◆ Task
Whenever the word "sheet" shows up in a line of the data, copy that line.

Change detection outputs:
═══
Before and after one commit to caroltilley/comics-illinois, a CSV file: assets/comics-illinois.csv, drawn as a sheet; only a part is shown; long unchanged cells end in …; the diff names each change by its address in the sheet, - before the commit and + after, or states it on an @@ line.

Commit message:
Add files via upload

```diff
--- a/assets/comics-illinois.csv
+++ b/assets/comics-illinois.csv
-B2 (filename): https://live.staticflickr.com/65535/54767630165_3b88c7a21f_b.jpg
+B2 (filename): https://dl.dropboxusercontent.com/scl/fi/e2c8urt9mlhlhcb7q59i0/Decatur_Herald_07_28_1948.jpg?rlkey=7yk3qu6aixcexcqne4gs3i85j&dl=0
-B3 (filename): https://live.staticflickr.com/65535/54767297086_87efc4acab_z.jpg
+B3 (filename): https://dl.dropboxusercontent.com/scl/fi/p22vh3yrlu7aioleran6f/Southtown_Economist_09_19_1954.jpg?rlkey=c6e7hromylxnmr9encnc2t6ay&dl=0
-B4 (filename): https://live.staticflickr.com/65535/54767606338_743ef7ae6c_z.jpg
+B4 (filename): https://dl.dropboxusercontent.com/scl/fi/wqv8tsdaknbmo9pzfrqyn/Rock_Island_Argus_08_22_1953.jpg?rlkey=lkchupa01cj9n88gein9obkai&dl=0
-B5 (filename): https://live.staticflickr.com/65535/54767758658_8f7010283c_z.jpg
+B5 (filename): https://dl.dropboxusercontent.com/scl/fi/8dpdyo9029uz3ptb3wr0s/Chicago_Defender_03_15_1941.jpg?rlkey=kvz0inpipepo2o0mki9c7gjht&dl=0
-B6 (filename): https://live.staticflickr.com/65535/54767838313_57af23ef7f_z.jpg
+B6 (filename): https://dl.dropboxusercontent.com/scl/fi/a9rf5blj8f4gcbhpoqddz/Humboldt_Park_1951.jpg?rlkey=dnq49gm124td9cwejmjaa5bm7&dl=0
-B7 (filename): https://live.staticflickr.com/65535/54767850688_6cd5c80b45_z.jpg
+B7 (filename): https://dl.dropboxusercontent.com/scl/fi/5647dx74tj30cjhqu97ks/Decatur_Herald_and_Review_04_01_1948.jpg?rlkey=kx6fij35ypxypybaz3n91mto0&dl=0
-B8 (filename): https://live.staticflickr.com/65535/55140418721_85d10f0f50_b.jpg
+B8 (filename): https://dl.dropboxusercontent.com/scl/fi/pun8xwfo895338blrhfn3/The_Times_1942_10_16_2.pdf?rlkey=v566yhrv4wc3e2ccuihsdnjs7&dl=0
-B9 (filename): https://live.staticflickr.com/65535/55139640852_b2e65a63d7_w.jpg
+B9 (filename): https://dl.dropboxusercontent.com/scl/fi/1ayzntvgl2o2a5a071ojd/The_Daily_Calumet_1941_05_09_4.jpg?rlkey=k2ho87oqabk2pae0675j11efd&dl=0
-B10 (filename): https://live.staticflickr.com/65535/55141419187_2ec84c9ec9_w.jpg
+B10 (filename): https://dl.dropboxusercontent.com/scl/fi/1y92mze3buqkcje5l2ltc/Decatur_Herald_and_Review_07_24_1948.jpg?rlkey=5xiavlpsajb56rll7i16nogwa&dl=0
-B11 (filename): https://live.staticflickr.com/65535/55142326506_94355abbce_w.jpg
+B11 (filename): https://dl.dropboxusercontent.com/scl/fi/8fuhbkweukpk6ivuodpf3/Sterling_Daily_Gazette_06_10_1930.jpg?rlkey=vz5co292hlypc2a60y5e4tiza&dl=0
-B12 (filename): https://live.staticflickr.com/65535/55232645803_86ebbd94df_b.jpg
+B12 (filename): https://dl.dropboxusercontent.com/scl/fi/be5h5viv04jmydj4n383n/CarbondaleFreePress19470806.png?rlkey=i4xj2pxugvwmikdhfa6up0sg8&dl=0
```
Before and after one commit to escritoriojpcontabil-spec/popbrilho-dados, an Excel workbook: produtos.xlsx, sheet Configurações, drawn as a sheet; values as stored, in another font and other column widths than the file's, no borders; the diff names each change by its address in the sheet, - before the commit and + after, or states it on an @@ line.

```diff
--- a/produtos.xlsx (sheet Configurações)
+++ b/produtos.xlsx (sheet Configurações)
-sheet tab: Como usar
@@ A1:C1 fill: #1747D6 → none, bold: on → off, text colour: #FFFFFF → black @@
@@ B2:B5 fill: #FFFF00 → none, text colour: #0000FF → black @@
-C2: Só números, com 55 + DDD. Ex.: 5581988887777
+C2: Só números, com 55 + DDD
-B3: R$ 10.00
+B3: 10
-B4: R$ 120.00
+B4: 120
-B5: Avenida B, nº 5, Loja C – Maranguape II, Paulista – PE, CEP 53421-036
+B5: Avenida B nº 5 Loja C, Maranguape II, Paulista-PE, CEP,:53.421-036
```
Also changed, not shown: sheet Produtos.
═══
◆ Reply to the exercise
Before and after one commit to caroltilley/comics-illinois, a CSV file: assets/comics-illinois.csv, drawn as a sheet; only a part is shown; long unchanged cells end in …; the diff names each change by its address in the sheet, - before the commit and + after, or states it on an @@ line.
Before and after one commit to escritoriojpcontabil-spec/popbrilho-dados, an Excel workbook: produtos.xlsx, sheet Configurações, drawn as a sheet; values as stored, in another font and other column widths than the file's, no borders; the diff names each change by its address in the sheet, - before the commit and + after, or states it on an @@ line.
--- a/produtos.xlsx (sheet Configurações)
+++ b/produtos.xlsx (sheet Configurações)
-sheet tab: Como usar
Also changed, not shown: sheet Produtos.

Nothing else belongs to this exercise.